A Homosassa woman's hair will be used in wigs for children with hair loss.
For Chris Kline of Homosassa, the shearing of nearly 20 years of hair growth meant one thing: "Freedom!"
"This is so-o-o cool," exclaimed Kline, swinging her head. "I can move my head without hitting myself in the face (with her hair)."
On Thursday, Kline, 48, met with Willye Mieras, co-owner of Dream Weavers hair salon in Inverness, and did what she had thought was unthinkable for so many years. She had her long, light auburn hair bobbed.
Mieras was so glad to help Kline that he did the deed for free. They had one objective: a donation of virgin hair to Locks of Love, a non-profit organization that provides hairpieces to financially disadvantaged children 18 and under who suffer from long-term medical hair loss.
Mieras has been involved with the program for about eight months. Kline heard about it during a segment of The Rosie O'Donnell Show.
Mieras had a box with a rainbow of chestnut brown, raven black and pale blond hanks of hair ready to go, just waiting for Kline's ponytail to complete the set.
Because it takes 12 ponytails to make one hairpiece, Kline's hair will join hair from other donors to supply a custom-made, vacuum-cap hairpiece to a financially disadvantaged child. Because of the care needed to handle a real-hair prosthesis, they are only available to children between 8 and 18. Younger children receive synthetic wigs.
Kline said she was scared as she settled into the chair.
"Will I recognize myself?" she asked Mieras as he brushed her hair and fashioned it into a ponytail. Her question brought a laugh from everyone in the salon, but Mieras reassured Kline that she would not only recognize herself, she would like what she saw.
As scissors reaped the prize that would join the others Mieras was sending to the South Florida group, Kline discovered that the hair loss wasn't such a bad thing after all. Her naturally curly hair sprang back to life.
She did have some regrets.
"I don't know what my cats are going to think," she said. She said they had enjoyed sleeping on her hair as it lay splayed across her pillow.
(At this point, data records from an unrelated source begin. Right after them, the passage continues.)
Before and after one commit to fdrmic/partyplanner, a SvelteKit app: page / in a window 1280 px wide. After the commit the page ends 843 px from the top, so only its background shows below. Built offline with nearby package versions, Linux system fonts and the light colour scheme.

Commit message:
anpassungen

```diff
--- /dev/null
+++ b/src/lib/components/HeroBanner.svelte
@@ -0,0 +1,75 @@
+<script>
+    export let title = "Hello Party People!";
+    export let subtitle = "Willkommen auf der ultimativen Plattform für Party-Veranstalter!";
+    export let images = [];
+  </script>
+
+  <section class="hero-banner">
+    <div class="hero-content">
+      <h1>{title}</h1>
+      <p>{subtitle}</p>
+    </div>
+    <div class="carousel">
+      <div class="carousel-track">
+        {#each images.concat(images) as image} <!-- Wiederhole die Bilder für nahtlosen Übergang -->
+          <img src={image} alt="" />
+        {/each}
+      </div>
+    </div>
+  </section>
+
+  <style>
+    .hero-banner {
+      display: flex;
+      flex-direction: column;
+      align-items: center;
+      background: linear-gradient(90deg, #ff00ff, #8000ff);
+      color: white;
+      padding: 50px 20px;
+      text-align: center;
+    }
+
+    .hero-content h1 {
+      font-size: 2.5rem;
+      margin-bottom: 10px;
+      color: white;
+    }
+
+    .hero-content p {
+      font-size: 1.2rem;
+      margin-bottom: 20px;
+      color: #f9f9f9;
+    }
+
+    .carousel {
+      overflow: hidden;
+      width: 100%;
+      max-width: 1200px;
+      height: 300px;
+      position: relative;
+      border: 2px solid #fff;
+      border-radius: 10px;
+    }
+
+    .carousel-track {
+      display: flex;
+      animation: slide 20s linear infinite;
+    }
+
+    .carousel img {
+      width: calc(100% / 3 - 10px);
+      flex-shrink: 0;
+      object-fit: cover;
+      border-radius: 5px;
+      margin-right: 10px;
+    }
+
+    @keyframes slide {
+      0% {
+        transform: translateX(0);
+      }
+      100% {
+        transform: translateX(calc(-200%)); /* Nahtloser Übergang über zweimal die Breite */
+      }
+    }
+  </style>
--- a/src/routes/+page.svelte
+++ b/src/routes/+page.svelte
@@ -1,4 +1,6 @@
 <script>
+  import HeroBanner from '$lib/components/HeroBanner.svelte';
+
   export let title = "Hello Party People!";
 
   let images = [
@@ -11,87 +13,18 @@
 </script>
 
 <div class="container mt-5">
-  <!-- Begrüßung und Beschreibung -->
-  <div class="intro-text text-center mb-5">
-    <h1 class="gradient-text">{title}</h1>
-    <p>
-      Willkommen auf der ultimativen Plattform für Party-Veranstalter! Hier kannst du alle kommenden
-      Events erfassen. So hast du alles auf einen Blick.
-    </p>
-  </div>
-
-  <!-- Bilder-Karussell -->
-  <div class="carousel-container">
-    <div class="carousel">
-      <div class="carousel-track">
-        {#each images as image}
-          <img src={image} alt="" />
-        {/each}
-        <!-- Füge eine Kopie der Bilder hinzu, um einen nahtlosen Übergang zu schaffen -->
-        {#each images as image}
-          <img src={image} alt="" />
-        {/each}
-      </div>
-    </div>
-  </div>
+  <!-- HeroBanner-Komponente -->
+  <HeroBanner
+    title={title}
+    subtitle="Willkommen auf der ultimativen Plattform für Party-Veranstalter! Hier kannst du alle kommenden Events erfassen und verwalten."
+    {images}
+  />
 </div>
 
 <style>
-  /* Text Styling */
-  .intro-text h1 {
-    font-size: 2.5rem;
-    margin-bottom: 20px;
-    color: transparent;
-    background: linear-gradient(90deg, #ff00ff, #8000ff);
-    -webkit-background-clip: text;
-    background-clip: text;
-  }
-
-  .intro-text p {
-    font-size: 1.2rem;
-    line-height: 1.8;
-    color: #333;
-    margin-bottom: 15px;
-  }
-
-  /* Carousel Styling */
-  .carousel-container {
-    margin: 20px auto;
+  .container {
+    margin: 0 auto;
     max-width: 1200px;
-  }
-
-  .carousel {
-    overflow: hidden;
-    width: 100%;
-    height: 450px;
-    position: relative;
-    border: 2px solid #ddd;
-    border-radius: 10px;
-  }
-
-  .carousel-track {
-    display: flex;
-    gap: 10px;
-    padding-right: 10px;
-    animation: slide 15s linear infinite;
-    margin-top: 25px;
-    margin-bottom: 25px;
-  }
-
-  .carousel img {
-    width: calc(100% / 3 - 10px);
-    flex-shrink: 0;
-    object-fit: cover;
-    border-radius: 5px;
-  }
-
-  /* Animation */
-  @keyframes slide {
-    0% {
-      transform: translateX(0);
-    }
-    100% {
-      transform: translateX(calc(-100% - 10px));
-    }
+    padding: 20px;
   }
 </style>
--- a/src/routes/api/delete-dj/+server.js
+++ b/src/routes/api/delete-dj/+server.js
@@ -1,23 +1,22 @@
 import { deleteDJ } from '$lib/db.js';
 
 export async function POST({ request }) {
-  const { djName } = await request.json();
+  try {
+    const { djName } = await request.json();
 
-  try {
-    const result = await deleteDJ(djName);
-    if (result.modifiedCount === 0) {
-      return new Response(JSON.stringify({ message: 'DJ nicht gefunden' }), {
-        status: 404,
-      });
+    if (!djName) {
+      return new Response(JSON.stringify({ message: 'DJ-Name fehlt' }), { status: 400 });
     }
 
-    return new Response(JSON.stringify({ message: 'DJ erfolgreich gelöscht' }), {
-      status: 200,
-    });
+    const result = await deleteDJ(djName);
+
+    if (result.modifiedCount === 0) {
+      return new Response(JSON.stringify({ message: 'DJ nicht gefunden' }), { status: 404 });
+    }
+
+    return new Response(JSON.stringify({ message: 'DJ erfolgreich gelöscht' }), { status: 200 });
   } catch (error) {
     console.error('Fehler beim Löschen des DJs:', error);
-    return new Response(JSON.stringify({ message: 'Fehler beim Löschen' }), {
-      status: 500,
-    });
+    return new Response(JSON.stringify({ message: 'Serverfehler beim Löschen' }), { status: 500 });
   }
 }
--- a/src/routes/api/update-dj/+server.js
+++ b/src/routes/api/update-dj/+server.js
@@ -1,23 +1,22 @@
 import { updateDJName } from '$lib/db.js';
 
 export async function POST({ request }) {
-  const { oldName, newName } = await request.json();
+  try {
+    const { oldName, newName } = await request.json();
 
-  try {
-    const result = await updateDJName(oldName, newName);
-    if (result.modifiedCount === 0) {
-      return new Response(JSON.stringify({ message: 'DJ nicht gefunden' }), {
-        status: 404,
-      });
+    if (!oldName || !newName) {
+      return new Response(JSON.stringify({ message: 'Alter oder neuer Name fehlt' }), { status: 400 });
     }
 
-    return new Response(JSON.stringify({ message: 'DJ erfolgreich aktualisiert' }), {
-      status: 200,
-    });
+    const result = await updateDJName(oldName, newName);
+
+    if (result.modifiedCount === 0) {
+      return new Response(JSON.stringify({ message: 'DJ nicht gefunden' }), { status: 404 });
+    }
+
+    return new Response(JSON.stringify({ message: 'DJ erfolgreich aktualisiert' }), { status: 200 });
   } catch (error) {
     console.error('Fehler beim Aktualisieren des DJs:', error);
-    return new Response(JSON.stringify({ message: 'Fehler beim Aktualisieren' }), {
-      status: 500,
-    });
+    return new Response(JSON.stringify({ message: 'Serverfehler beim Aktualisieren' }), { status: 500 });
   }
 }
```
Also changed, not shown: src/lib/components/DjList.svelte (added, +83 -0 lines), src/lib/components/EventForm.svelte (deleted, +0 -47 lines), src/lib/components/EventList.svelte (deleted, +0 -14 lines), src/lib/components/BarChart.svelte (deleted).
It was also something of a toy for them, as they would knead it and chase it.
But regrets passed quickly as Kline recalled the 20 minutes or more it took her to prepare for washing her hair, followed by another 15 to 20 minutes to wash it. And drying it was a long process.
"Drying would take all night," said Kline. "And it would still be wet when I got up the next day."
Leaving the salon, Kline was elated when a brisk breeze caught at the curls that now bounced around her shoulders.
"Now I can keep the windows open (in her car)."
Locks of Love
Locks of Love is a non-profit organization that provides hairpieces across the United States to financially disadvantaged children 18 and under suffering from long-term medical hair loss.
Guidelines for donating hair are:
+ The donated hair must be at least 10 inches (preferably 12 inches) in length.
+ It must be bundled in a pony tail or braid.
+ It must be free of damagefrom chemical processing.
+ It must be clean and dry, placed in a plastic bag and mailed in a padded envelope to: Locks of Love, 1640 S Congress Ave., Suite 104, Palm Springs, FL 33461.
For information about Locks of Love, write the above address, call (561) 963-1677, fax (561) 963-9914, visit http://www.locksoflove.org or e-mail infolocksoflove.org.